Walnuts are one of the most nutrient-dense nuts that exist. They contain phytonutrients and omega-3s that can help reduce risk for cardiovascular disease. They have been associated with reduced triglyceride levels, LDL (bad cholesterol) levels, and improvements in blood flow. A randomized controlled trial conducted on healthy adults also found that walnut consumption may benefit the gut microbiome. Half of the participants started off on the nut-free diet for 8 weeks while the other half were assigned to the walnut diet, and both groups swapped at 8 weeks. The study found that, while on the walnut diet, participants had a higher production of beneficial bacteria, as compared to the group that avoided nuts.

Shopping Tip:

When purchasing walnuts, look for raw and unsalted.

Prepping Tip:

Add walnuts to your favorite baked goods—like these muffins—or simply snack on a small handout throughout the day.

17: Green Tea

Active components of green tea include epigallocatechin-3-gallate (EGCG), theanine, and caffeine. The polyphenol content found in green tea is particularly high in the catechin epigallocatechin-3-gallate (EGCG). Animal studies have shown that EGCG may support immunological health by inhibiting cytokine production and T cell proliferation. In other studies, green tea has been associated with lower cholesterol and blood pressure, in addition to protection against cancer cells. In one randomized trial, green tea blended with pomegranate, broccoli and turmeric demonstrated improved outcomes for PSA levels in men under active surveillance. These same antioxidants + polyphenols likely strengthen the immune system by reducing oxidative damage.

Shopping Tip:

Try to select brands of green tea that are organic.

Prepping Tip:

Use filtered water to brew the tea. Bring tea close to a boil and steep for 1-3 minutes.

18: Nut Pods

Nut Pods are an amazing way to enjoy coffee creamer without relying on low quality traditional cream options. This creamer alternative is dairy-free and shelf-stable, making it perfect for those with dairy sensitivities, allergies, or lactose intolerance. They also come in delicious flavors to make you feel like you are visiting your favorite coffee shop, even when you are stuck at home.

Shopping Tip:

Stock up on Nut Pods if you enjoy them. You can purchase the smaller 11.2 fl oz containers that are shelf-stable.

Prepping Tip:

Add to coffee, green tea, black tea, herbal tea, and even as a cream substitute in your favorite recipes.

19: Seasonings
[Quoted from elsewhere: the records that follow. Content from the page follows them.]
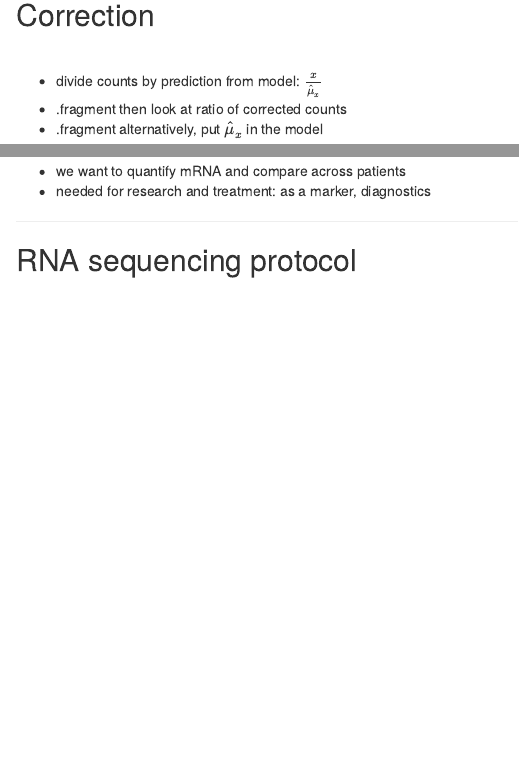
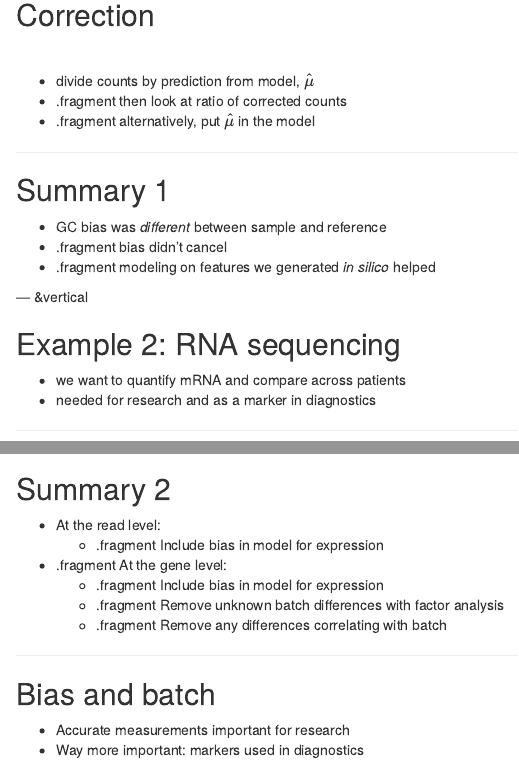
Before and after one commit to mikelove/techbias, an R Markdown document (index.Rmd): the page in a window 1100 px wide, from 2580 px down, and a second part further down, joined at a grey line. Rendered offline with R 4.5, knitr and Pandoc, with nearby package versions.

Commit message:
so many words

```diff
--- a/index.Rmd
+++ b/index.Rmd
@@ -168,9 +168,9 @@ has a preference for balance of C,G over A,T ...
 
 <br>
 
-* divide counts by prediction from model: $\frac{x}{\hat{\mu}_x}$
+* divide counts by prediction from model, $\hat{\mu}$
 * .fragment then look at ratio of corrected counts
-* .fragment alternatively, put $\hat{\mu}_x$ in the model
+* .fragment alternatively, put $\hat{\mu}$ in the model
 
 ***
 
@@ -180,12 +180,13 @@ has a preference for balance of C,G over A,T ...
 * .fragment bias didn't cancel
 * .fragment modeling on features we generated *in silico* helped
 
+
 --- &vertical
 
 ## Example 2: RNA sequencing
 
 * we want to quantify mRNA and compare across patients
-* needed for research and treatment: as a marker, diagnostics
+* needed for research and as a marker in diagnostics
 
 ***
 
@@ -272,3 +273,25 @@ $$ log(\mu_j) = \beta_0 + \beta_{b} 1_{j \in B} + \beta_{t} 1_{j \in T} $$
 <br>
 
 where *B* is the second batch, *T* is the treated samples.
+
+***
+
+## Summary 2
+
+* At the read level:
+  * .fragment Include bias in model for expression
+* .fragment At the gene level:
+  * .fragment Include bias in model for expression
+  * .fragment Remove unknown batch differences with factor analysis
+  * .fragment Remove any differences correlating with batch
+
+---
+
+## Bias and batch
+
+* Accurate measurements important for research
+* Way more important: markers used in diagnostics
+
+<br>
+
+<img src="figure/mammaprint.jpg">
```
Who knew that the key to improving your health could be simply spicing up your dishes! Spices have long been used for their anti-inflammatory and antioxidant properties. In fact, turmeric has been used for centuries as a treatment for many ailments due to the fact that it can modulate the activity of different immune cells. Cinnamon is another spice that has been shown to have anti-inflammatory, anti-carcinogenic, and blood sugar lowering properties. Finally, onion powder has many electrolytes you need such as calcium, potassium, and magnesium, adding micronutrients to your dishes in addition to plenty of flavor.

Shopping Tip:

Stock up on various anti-inflammatory seasonings, preferably organic varieties.

Prepping Tip:

Try these turmeric shots to for some extra spice or simply make sure to add spices to the dishes already in your rotation.

20: Dried Sprouted Lentils

Lentils are a great option because they provide such a wide variety of nutrients: iron, folate, protein, and fiber. Their polyphenol and phytonutrient content have been shown to be protective against a number of chronic diseases, even showing antiviral properties. Choosing the sprouted variety lowers their anti-nutrient content which can interfere with absorption of certain micronutrients. Decreasing anti-nutrients may also be an important consideration if you experience joint pain or inflammation.

Shopping Tip:

Purchase dried sprouted lentils and stock up in your pantry.

Prepping Tip:

Make a large batch of lentils on the stove over the weekend. Use them throughout the week in your favorite salad, a warm lentil soup, mixed with quinoa or stirred into vegetable dishes like cauliflower rice.

Food is our most powerful form of medicine! Do your best to stock up on these nutrient-dense foods to keep you nourished during your weeks at home.

Jamie Foti Contributed to this Article.